    Reginald Griffin was implicated in the 1983 stabbing death of a fellow inmate at the Moberly Correctional Center in Moberly, Missouri, where he was serving time for an armed assault conviction. He along with two other inmates were charged with capital murder in 1987. There was no physical evidence linking Griffin to the crime, and in subsequent trials, the two inmates who served as witnesses for the prosecution in were offered benefits to testify. In 2011, the Missouri Supreme Court found that the state had withheld critical evidence and overturned Griffin's conviction. In 2013, all charges were dismissed. Upon his release, Cindy Short, one of his attorneys, said: "We humans are flawed, and those flaws have led to wrongful arrests, wrongful convictions and, unfortunately, this situation where time and time again you see prosecutors holding onto cases, even when evidence of innocence is clear."

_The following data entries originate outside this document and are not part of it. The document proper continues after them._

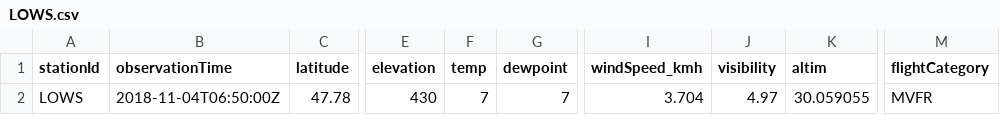
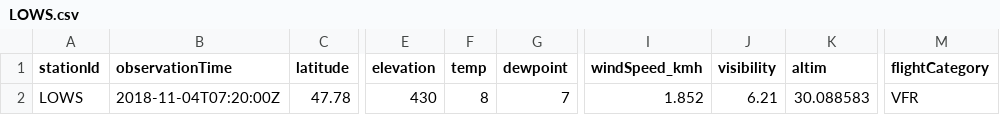
Before and after one commit to geos4s/18S856162, a CSV file: sgroup05/LOWS.csv, drawn as a sheet; only a part is shown, gaps mark what is left out; the diff names each change by its address in the sheet, - before the commit and + after, or states it on an @@ line.

Commit message:
Add sgroup05/LOWS.csv

```diff
--- a/sgroup05/LOWS.csv
+++ b/sgroup05/LOWS.csv
-B2 (observationTime): 2018-11-04T06:50:00Z
+B2 (observationTime): 2018-11-04T07:20:00Z
-F2 (temp): 7
+F2 (temp): 8
-I2 (windSpeed_kmh): 3.704
+I2 (windSpeed_kmh): 1.852
-J2 (visibility): 4.97
+J2 (visibility): 6.21
-K2 (altim): 30.059055
+K2 (altim): 30.088583
-M2 (flightCategory): MVFR
+M2 (flightCategory): VFR
```
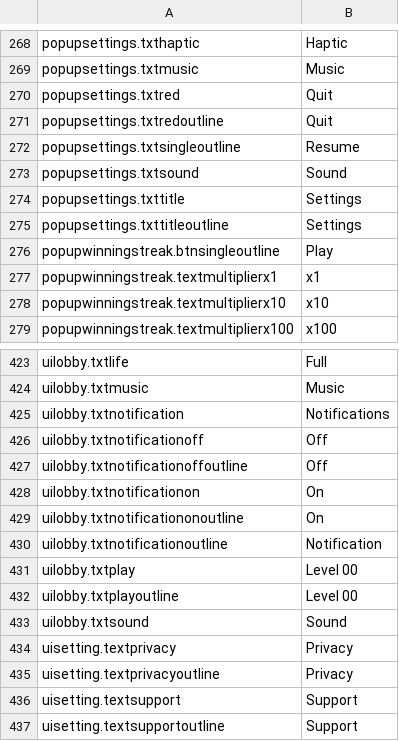
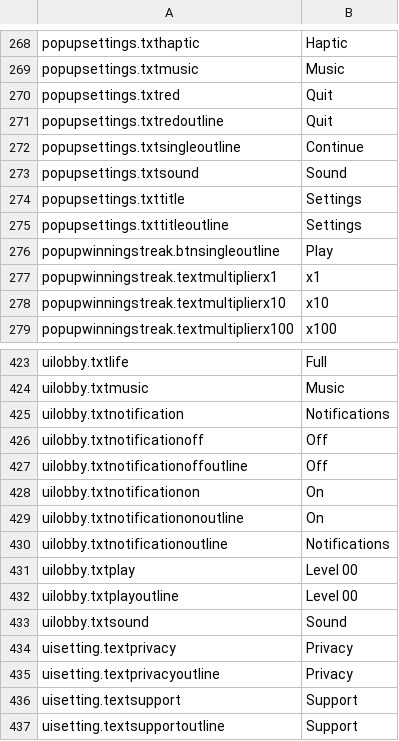
Before and after one commit to jisupark-tech/BalloonFlow, a CSV file: BalloonFlow/Assets/Resources/TextData/TextData.csv, drawn as a sheet; only a part is shown, gaps mark what is left out; the diff covers the shown part only.

```diff
--- a/BalloonFlow/Assets/Resources/TextData/TextData.csv
+++ b/BalloonFlow/Assets/Resources/TextData/TextData.csv
@@ -353,3 +348,2 @@ popupsettings.txtredoutline,"Quit
 "
-popupsettings.txtsingleoutline,"Resume
-"
+popupsettings.txtsingleoutline,Continue
@@ -536,3 +529,3 @@ uilobby.txtnotificationon,On
 uilobby.txtnotificationonoutline,On
-uilobby.txtnotificationoutline,Notification
+uilobby.txtnotificationoutline,Notifications
 uilobby.txtplay,Level 00
```
Also changed, not shown: 7 edited cells elsewhere in this file.
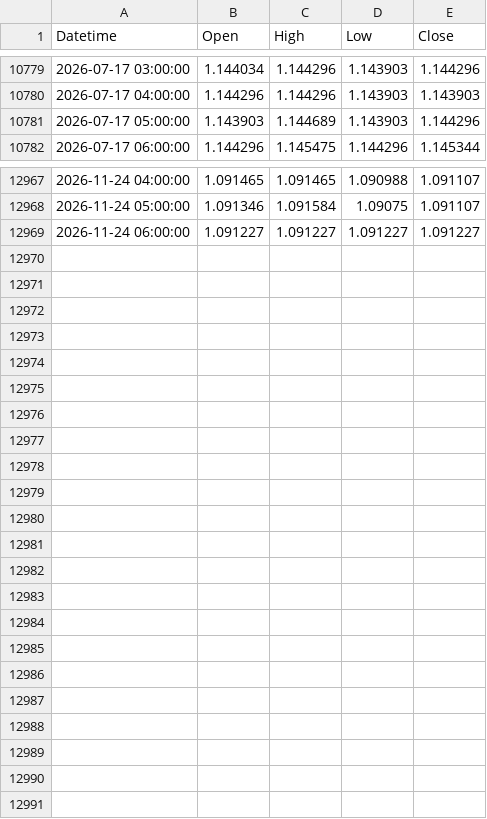
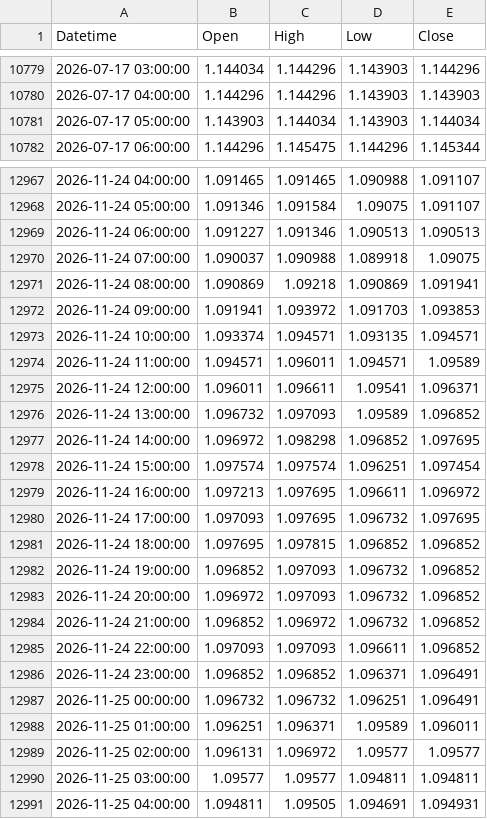
Before and after one commit to mailztoganesh-civil/forex-data, a CSV file: data/EURUSD/1h.csv, drawn as a sheet; only a part is shown, gaps mark what is left out; the diff covers the shown part only.

```diff
--- a/data/EURUSD/1h.csv
+++ b/data/EURUSD/1h.csv
@@ -10780,3 +10780,3 @@ Datetime,Open,High,Low,Close
 2026-07-17 04:00:00,1.144296,1.144296,1.143903,1.143903
-2026-07-17 05:00:00,1.143903,1.144689,1.143903,1.144296
+2026-07-17 05:00:00,1.143903,1.144034,1.143903,1.144034
 2026-07-17 06:00:00,1.144296,1.145475,1.144296,1.145344
@@ -12968,2 +12968,24 @@ Datetime,Open,High,Low,Close
 2026-11-24 05:00:00,1.091346,1.091584,1.09075,1.091107
-2026-11-24 06:00:00,1.091227,1.091227,1.091227,1.091227
+2026-11-24 06:00:00,1.091227,1.091346,1.090513,1.090513
+2026-11-24 07:00:00,1.090037,1.090988,1.089918,1.09075
+2026-11-24 08:00:00,1.090869,1.09218,1.090869,1.091941
+2026-11-24 09:00:00,1.091941,1.093972,1.091703,1.093853
+2026-11-24 10:00:00,1.093374,1.094571,1.093135,1.094571
+2026-11-24 11:00:00,1.094571,1.096011,1.094571,1.09589
+2026-11-24 12:00:00,1.096011,1.096611,1.09541,1.096371
+2026-11-24 13:00:00,1.096732,1.097093,1.09589,1.096852
+2026-11-24 14:00:00,1.096972,1.098298,1.096852,1.097695
+2026-11-24 15:00:00,1.097574,1.097574,1.096251,1.097454
+2026-11-24 16:00:00,1.097213,1.097695,1.096611,1.096972
+2026-11-24 17:00:00,1.097093,1.097695,1.096732,1.097695
+2026-11-24 18:00:00,1.097695,1.097815,1.096852,1.096852
+2026-11-24 19:00:00,1.096852,1.097093,1.096732,1.096852
+2026-11-24 20:00:00,1.096972,1.097093,1.096732,1.096852
+2026-11-24 21:00:00,1.096852,1.096972,1.096732,1.096852
+2026-11-24 22:00:00,1.097093,1.097093,1.096611,1.096852
+2026-11-24 23:00:00,1.096852,1.096852,1.096371,1.096491
+2026-11-25 00:00:00,1.096732,1.096732,1.096251,1.096491
+2026-11-25 01:00:00,1.096251,1.096371,1.09589,1.096011
+2026-11-25 02:00:00,1.096131,1.096972,1.09577,1.09577
+2026-11-25 03:00:00,1.09577,1.09577,1.094811,1.094811
+2026-11-25 04:00:00,1.094811,1.09505,1.094691,1.094931
```
Also changed, not shown: 13 edited cells elsewhere in this file, data/BTCUSD/1h.csv, data/BTCUSD/daily.csv, 5 other files.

  • 36 YEARS ON DEATH ROW
    AP
    NAME: Michael Selsor
    STATE: Oklahoma
    EXECUTED: 5/1/12
    LAST MEAL: Kentucky Fried Chicken’s crispy two breast and one wing meal with potato wedges and baked beans, a chicken thigh, apple turnover, two biscuits and honey, salt, pepper and ketchup.
    In 1975, Michael Selsor shot gas-station clerk Clayton Chandler six times during a robbery in Tulsa, Oklahoma along with his accomplice, Richard Eugene Dodson. Although he was tried by a jury and sentenced to death in 1976, the U.S. Supreme Court and Oklahoma Court of Criminal Appeals ruled the death penalty unconstitutional later that year. Selsor's conviction was overturned by the U.S. Tenth Circuit Court of Appeals in 1996; however, his 1998 retrial ended in another death sentence. After 36 years, Selsor was executed in Oklahoma by lethal injection.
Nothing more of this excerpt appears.